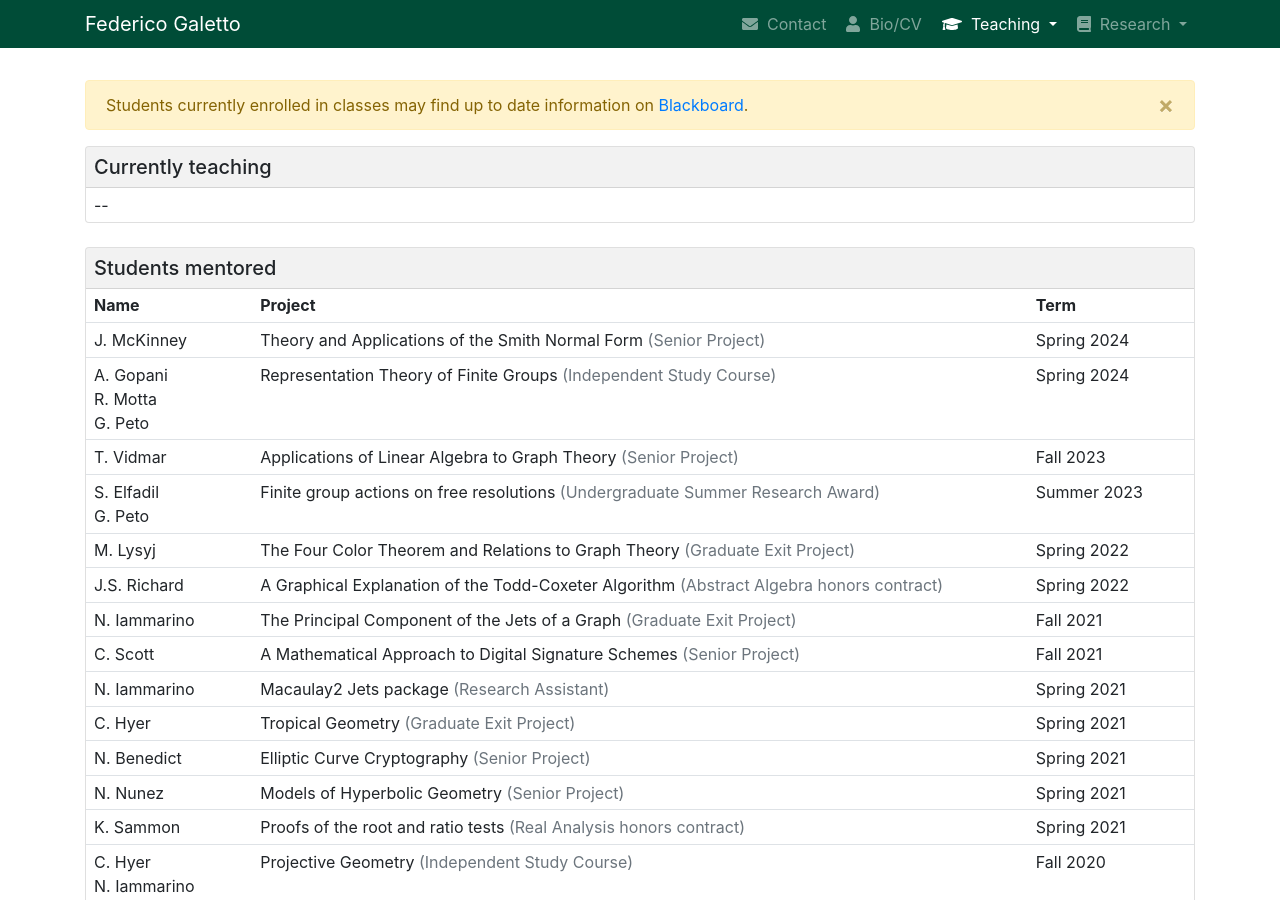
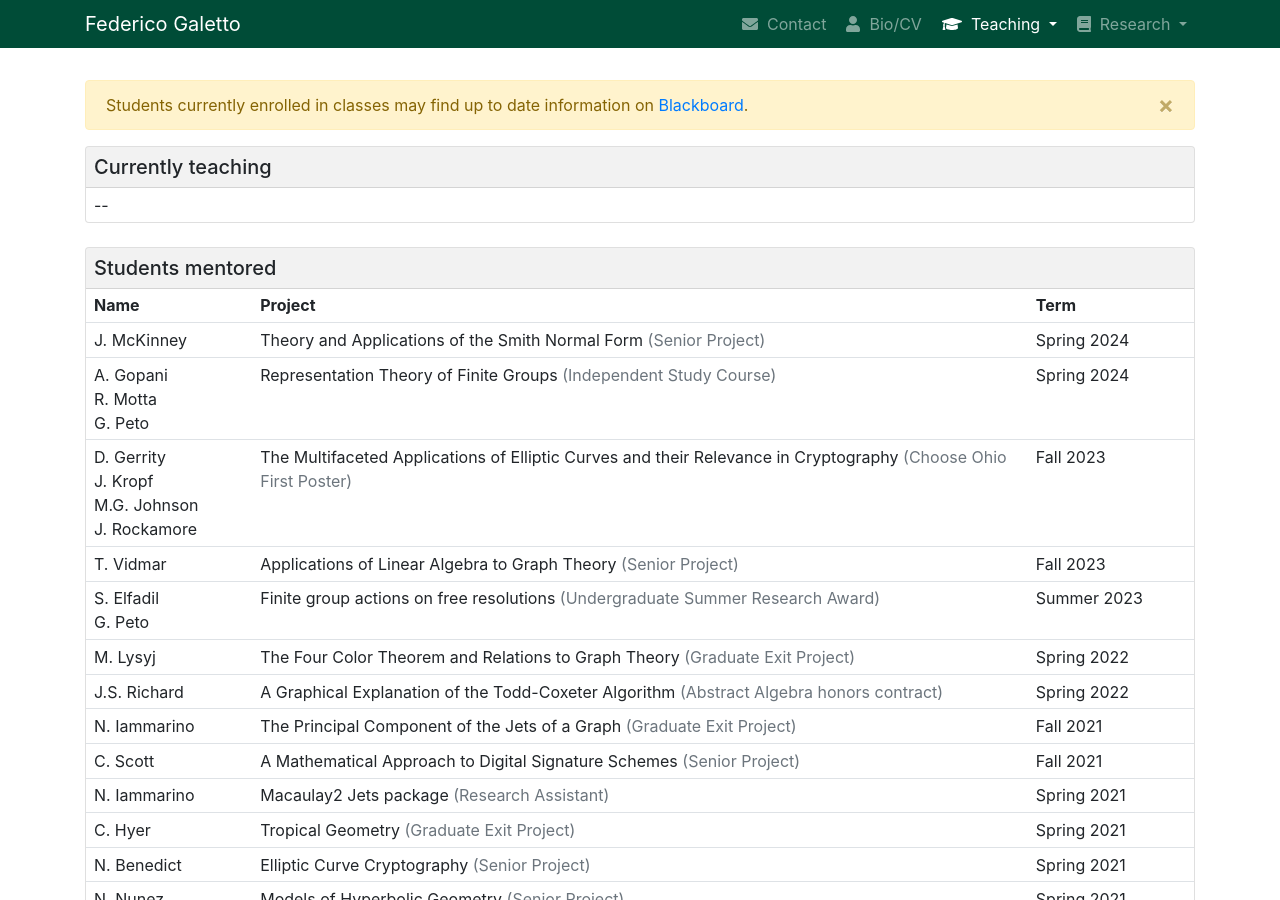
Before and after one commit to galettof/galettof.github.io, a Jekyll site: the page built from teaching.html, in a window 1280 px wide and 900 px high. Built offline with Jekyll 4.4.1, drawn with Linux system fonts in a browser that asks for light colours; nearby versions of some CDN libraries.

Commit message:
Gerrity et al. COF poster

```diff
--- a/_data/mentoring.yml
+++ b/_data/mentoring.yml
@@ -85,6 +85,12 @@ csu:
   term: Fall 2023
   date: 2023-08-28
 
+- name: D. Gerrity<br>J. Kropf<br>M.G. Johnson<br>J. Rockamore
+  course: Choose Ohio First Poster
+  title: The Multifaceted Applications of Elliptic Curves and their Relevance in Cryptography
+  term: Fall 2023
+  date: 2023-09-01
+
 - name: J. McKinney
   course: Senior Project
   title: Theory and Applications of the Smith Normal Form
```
#####
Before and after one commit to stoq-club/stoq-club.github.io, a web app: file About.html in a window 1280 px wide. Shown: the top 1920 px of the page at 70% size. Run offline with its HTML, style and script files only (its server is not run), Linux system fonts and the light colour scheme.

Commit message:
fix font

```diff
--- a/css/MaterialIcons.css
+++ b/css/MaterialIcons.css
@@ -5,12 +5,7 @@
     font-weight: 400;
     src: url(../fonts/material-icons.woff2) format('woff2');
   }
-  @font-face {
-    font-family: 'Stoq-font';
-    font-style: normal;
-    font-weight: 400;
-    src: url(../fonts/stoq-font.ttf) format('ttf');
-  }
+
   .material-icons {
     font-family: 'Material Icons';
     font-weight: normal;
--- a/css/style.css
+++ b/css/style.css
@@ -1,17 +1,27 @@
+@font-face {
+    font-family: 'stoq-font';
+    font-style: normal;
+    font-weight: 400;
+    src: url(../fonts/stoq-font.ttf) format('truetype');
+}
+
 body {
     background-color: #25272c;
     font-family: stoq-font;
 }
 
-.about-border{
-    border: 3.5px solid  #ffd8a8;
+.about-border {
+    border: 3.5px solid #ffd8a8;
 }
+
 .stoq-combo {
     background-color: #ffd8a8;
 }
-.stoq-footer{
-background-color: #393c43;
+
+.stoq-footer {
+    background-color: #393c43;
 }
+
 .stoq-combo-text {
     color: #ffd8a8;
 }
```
#####
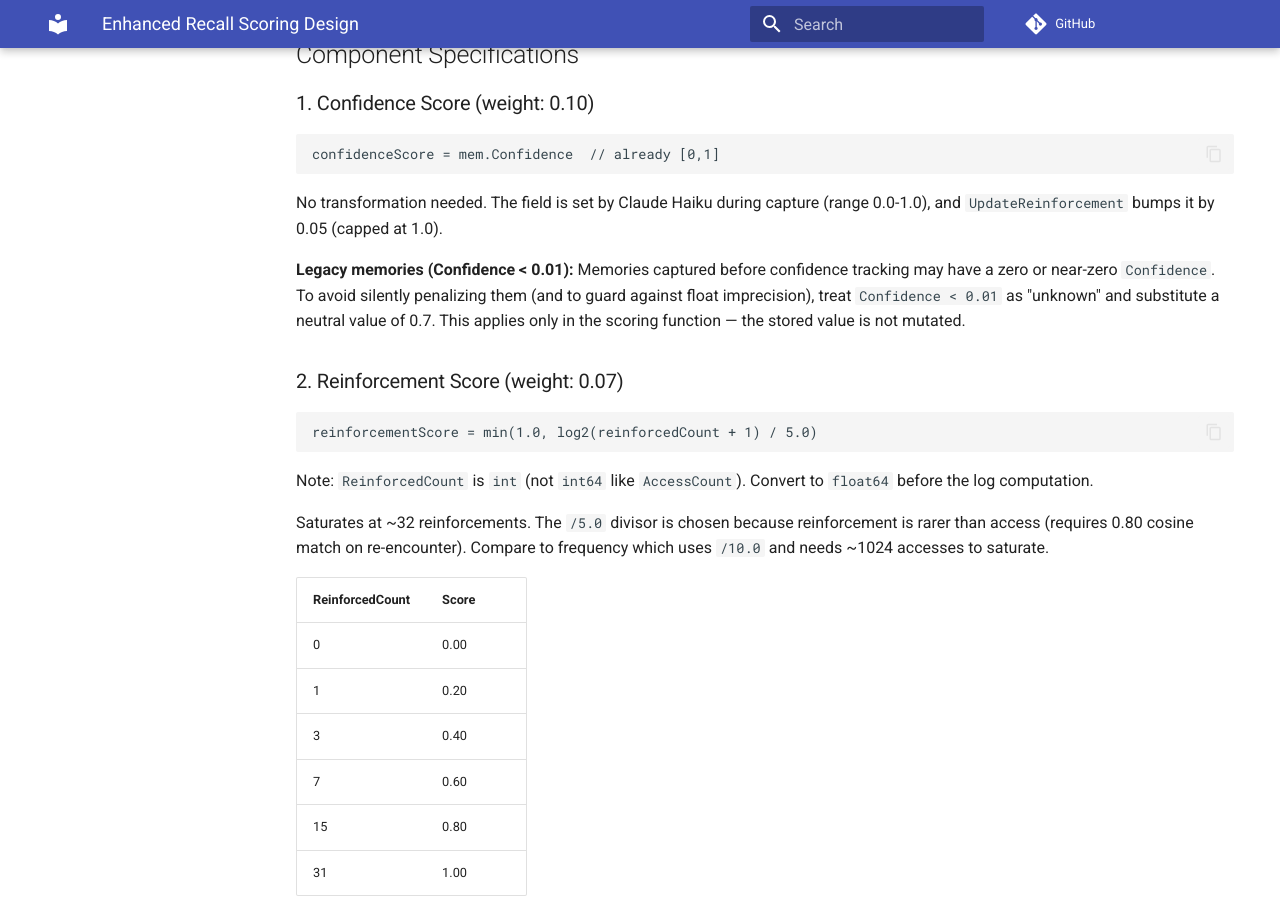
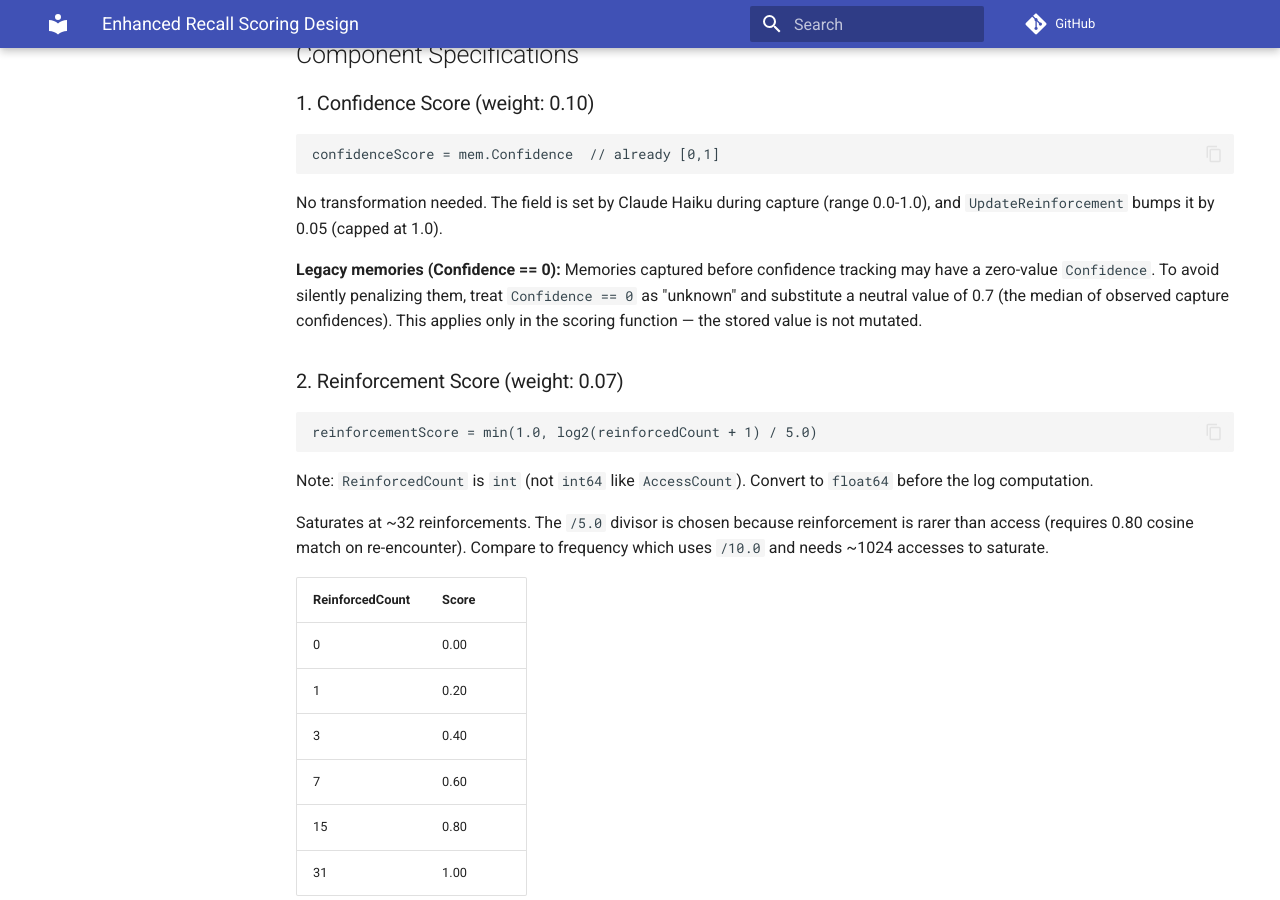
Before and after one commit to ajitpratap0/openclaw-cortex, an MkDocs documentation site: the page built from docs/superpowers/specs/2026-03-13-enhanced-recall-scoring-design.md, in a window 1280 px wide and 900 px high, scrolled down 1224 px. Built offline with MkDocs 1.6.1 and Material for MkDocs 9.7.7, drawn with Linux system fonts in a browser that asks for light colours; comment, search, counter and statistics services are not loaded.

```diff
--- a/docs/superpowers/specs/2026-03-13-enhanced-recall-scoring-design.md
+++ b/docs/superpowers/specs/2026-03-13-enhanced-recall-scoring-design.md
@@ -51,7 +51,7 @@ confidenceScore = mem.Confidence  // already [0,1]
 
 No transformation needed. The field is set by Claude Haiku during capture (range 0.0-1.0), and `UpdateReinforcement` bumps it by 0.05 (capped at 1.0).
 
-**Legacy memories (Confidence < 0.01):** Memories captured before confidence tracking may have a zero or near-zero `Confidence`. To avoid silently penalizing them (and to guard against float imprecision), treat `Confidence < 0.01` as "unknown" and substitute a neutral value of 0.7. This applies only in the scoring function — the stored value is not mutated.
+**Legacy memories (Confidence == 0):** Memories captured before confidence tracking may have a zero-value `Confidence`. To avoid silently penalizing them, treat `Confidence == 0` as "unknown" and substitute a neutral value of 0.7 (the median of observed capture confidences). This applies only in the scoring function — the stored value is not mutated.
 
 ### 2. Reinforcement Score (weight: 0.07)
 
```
#####
▶ **WHAT IS BEING ASKED**
For the data above, give the number of lines in which the word "Gerrity" appears, and nothing more.

▶ **EXERCISE OUTPUT**
2